(Input begins)

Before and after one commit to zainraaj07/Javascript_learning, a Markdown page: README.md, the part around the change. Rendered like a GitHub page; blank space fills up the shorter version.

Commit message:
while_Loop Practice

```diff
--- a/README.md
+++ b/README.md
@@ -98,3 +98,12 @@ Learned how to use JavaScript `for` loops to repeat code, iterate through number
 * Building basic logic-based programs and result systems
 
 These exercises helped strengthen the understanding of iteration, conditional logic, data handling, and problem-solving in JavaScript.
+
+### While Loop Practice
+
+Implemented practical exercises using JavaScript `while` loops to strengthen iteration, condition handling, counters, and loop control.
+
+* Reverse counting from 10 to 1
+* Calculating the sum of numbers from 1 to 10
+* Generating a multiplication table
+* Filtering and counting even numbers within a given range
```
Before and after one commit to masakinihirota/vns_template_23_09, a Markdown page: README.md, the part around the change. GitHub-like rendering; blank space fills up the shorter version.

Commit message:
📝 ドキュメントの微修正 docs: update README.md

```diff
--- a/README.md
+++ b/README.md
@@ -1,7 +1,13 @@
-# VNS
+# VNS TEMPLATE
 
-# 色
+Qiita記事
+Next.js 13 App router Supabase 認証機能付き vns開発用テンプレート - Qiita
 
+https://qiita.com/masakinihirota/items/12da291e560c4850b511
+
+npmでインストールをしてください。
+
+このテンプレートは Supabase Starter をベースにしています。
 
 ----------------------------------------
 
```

(Input ends)

Every line that contains "version" should be copied out of the data.

Before and after one commit to zainraaj07/Javascript_learning, a Markdown page: README.md, the part around the change. Rendered like a GitHub page; blank space fills up the shorter version.
Before and after one commit to masakinihirota/vns_template_23_09, a Markdown page: README.md, the part around the change. GitHub-like rendering; blank space fills up the shorter version.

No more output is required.